→ **Exercise objective**: Set down a faithful copy of every record below, with no images.

[[ Data to use, beginning ]]

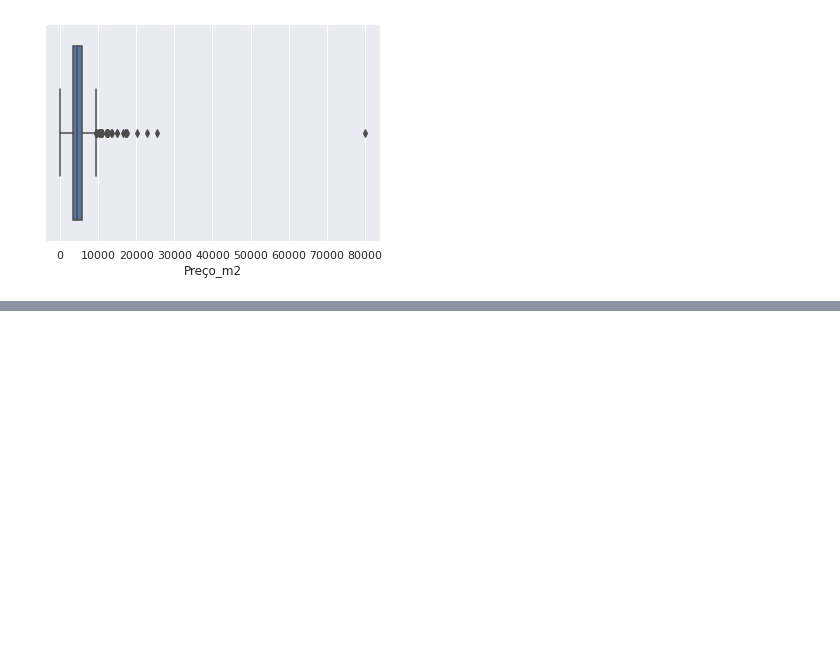
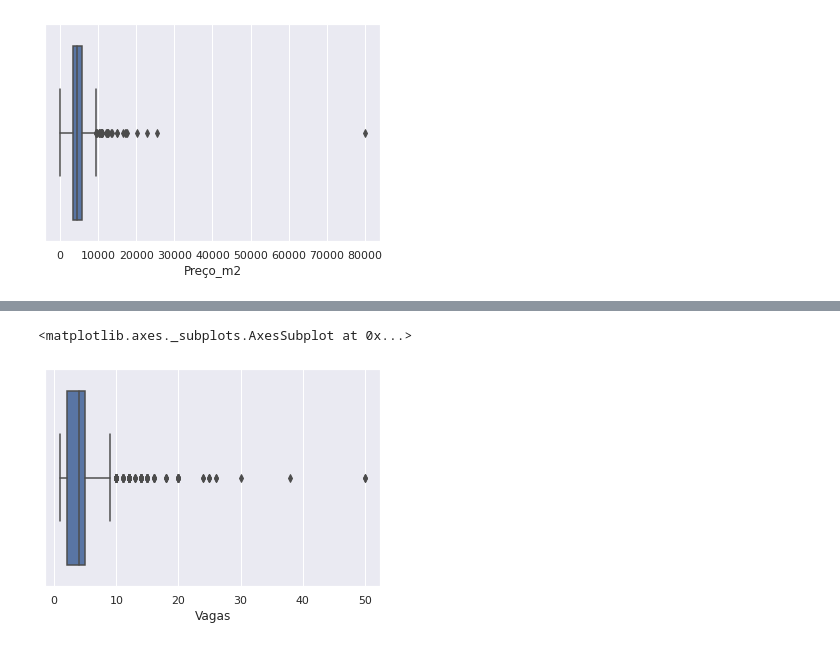
Before and after one commit to phenriquep00/imersao-dados-4, a Jupyter notebook: imersao_dados_4_02.ipynb, the cells around one changed output, grey strips where cells are left out. Cells and saved outputs as stored; diff of their text form; code cells hidden in the pictures; blank space fills up the shorter version.

```diff
--- a/imersao_dados_4_02.ipynb
+++ b/imersao_dados_4_02.ipynb
@@ -538,0 +549,5 @@ sns.boxplot(data=df_preco_m2, x='Preço_m2')
+# %%
+sns.boxplot(data=data_filtered, x='Vagas')
+# %% [output]
+<matplotlib.axes._subplots.AxesSubplot at 0x...>
+[figure, added]
```
Also changed, not shown: parts of 2 cells of this notebook.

[[ Data to use, end ]]

→ **Finished exercise**:
Before and after one commit to phenriquep00/imersao-dados-4, a Jupyter notebook: imersao_dados_4_02.ipynb, the cells around one changed output, grey strips where cells are left out. Cells and saved outputs as stored; diff of their text form; code cells hidden in the pictures; blank space fills up the shorter version.

```diff
--- a/imersao_dados_4_02.ipynb
+++ b/imersao_dados_4_02.ipynb
@@ -538,0 +549,5 @@ sns.boxplot(data=df_preco_m2, x='Preço_m2')
+# %%
+sns.boxplot(data=data_filtered, x='Vagas')
+# %% [output]
+<matplotlib.axes._subplots.AxesSubplot at 0x...>
+[figure, added]
```
Also changed, not shown: parts of 2 cells of this notebook.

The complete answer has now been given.